References:
1. Lemon PW. “Beyond the zone: Protein needs of active individuals”. Journal of the American College of Nutrition, Vol. 19, No. 5, 513S–521S (2000)
2. Tarnopolsky M. “Protein Requirements for Endurance Athletes.” Nutrition 2004;20:662–668
3. Meredith CN, Zackin MJ, Frontera WR, Evans WJ. Dietary protein requirements and body protein metabolism in endurance trained men. J Appl Physiol. 1989;66(6) 2850-6.
4. Campbell B, Kreider R, Ziegenfuss T, et al. “International Society of Sports Nutrition Position Stand: Protein and Exercise.” Journal of the International Society of Sports Nutrition 2007, 4:8
5. Blomstrand E: A role for branched-chain amino acids in reducing central fatigue. J Nutr 2006, 136(2):544S-547S.
6. Tarnopolsky MA, Bosman M, Macdonald JR, et al. “Postexercise protein-carbohydrate supplements increase muscle glycogen in men and women. J. Appl. Physiol. 83(6): 1877– 1883, 1997.
7. Blomstrand E, Saltin B. BCAA intake affects protein metabolism in muscle after but not during exercise in humans. Am J Physiol Endocrinol Metab. 2001 Aug;281(2):E365-74.
8. Newsholme EA, Blomstrand E. Branched-chain amino acids and central fatigue. J Nutr. 2006 Jan;136(1 Suppl):274S-6S.
9. Yamamoto T, Azechi H, Board M. Essential role of excessive tryptophan and its neurometabolites in fatigue. Can J Neurol Sci. 2012 Jan;39(1):40-7.
10. Blomstrand E. Amino acids and central fatigue. Amino Acids. 2001;20(1):25-34.
11. Nybo L, Nielsen B, Blomstrand E, Moller K, Secher N. Neurohumoral responses during prolonged exercise in humans. J Appl Physiol (1985). 2003 Sep;95(3):1125-31.
12. Watson P, Shirreffs SM, Maughan RJ. The effect of acute branched-chain amino acid supplementation on prolonged exercise capacity in a warm environment. Eur J Appl Physiol. 2004 Dec;93(3):306-14.
13. Mutch BJ, Banister EW. Ammonia metabolism in exercise and fatigue: a review. Med Sci Sports Exerc. 1983;15(1):41-50.
14. Yamamoto T, Azechi H, Board M. Essential role of excessive tryptophan and its neurometabolites in fatigue. Can J Neurol Sci. 2012 Jan;39(1):40-7.

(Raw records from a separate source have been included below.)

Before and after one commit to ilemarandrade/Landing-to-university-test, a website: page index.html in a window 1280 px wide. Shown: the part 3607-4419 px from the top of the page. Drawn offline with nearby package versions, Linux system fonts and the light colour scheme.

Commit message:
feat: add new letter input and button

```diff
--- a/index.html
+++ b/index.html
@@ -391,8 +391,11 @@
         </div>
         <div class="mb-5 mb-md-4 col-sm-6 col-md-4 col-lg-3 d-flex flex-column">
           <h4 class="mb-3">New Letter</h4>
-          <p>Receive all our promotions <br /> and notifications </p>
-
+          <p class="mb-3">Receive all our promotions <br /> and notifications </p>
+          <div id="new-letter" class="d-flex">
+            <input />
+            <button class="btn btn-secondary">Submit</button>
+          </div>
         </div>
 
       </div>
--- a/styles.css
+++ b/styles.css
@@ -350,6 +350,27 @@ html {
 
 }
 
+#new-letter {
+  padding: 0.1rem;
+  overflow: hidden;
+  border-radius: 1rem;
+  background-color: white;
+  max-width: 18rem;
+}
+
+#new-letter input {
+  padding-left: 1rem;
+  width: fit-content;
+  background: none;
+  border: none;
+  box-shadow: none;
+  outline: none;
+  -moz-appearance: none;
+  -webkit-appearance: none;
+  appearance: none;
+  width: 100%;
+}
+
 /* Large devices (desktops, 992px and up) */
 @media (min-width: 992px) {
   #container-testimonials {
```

15. Meeusen R, Watson P, Hasegawa H, Roelands B, Piacentini MF. Central fatigue: the serotonin hypothesis and beyond. Sports Med. 2006;36(10):881-909.

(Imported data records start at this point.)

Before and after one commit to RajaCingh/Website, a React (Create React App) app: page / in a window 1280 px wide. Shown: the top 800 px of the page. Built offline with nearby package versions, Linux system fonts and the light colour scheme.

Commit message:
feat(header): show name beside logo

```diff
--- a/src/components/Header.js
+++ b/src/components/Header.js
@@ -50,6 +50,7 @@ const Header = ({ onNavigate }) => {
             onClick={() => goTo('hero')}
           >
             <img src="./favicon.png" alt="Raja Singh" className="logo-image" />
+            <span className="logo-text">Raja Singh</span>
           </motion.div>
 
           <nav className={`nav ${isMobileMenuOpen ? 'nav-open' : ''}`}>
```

16. van Hall G, Raaymakers J S, Saris W H, and Wagenmakers A J. Ingestion of branched-chain amino acids and tryptophan during sustained exercise in man: failure to affect performance. J Physiol. 1995 Aug 1; 486(Pt 3): 789–794.
17. Mittleman KD, Ricci MR, Bailey SP (1998) Branched-chain amino acids prolong exercise during heat stress in men and women. Med Sci Sports Exerc 30:83–91
18. Claghorn GC, Fonseca IA, Thompson Z, Barber C, Garland T Jr. Serotonin-mediated central fatigue underlies increased endurance capacity in mice from lines selectively bred for high voluntary wheel running. Physiol Behav. 2016 Jul 1;161:145-54.